Apart from Cypress itself, start-server-and-test is a simple utility command that makes it easy to start both the development server and the E2E testing suite in a single command.

With dependencies installed, create a cypress.json config file at the root of your project:

  "baseUrl": "http://localhost:3000",
  "integrationFolder": "cypress/e2e"

The configuration sets the base URL for your test suite as well as the location of integration tests.

Inside the cypress/e2e folder, you can place all your E2E test suites.
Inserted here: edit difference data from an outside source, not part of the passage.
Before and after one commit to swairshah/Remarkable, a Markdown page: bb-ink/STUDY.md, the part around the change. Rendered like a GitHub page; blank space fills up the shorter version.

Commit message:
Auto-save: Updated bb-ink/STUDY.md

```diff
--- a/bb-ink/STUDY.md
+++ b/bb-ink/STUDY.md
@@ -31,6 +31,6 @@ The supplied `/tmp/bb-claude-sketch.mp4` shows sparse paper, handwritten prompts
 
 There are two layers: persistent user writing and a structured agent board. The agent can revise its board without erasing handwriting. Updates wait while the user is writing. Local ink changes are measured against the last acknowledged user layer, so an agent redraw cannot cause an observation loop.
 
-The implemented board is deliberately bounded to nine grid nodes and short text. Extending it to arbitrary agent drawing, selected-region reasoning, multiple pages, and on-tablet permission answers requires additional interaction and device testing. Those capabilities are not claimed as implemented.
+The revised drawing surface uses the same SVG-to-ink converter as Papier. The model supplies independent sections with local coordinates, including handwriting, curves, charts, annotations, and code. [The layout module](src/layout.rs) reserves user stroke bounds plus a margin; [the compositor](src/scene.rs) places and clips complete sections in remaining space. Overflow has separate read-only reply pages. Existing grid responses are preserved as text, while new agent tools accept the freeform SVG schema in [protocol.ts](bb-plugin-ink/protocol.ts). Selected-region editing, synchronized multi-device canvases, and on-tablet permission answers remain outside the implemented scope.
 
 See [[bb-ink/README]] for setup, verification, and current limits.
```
Take the following grid.test.js test as an example:

// cypress/e2e/grid.test.js
describe("Grid test", () => {
  it("Should contain rows", () => {
    const element = cy.get("");

    element.children().should("have.length.above", 0);

This test uses the Cypress API to first go to the development server host and then check whether or not the table contains any columns.

To run your tests, use the start-server-and-test command:

npx start-server-and-test dev http://localhost:3000 "cypress open"

This command will start your development server via the dev command and then open Cypress.

Production Deployment

Thanks to Remix’s flexible architecture, it can be deployed to many environments—including serverless platforms, containers, and Node.js servers. With that said, Remix doesn’t build abstraction over the underlying platform; it allows you access to all of the platform’s features but also requires some changes when deploying to different targets.

The app in this tutorial is configured for Remix App Server, which is built on top of Express.

In this case, for a production-ready setup, all you need to do is create a production build and start the Node.js server:

npm run build
npm run start

With the server running, set up a reverse proxy like Nginx to allow outside access to your server, and you’re ready to go!


In this tutorial, you’ve learned how to combine Remix and AG Grid to create a fast and user-focused data processing app. You’ve used some of Remix’s unique features and seen how it integrates with other tools, such as Prisma ORM or the Cypress E2E testing framework.

The full source code for this tutorial can be found here.

AG Grid is a high-performance JavaScript table library that’s easy to set up. It comes with powerful out-of-the-box features, like large data handling, live data streaming, and charting.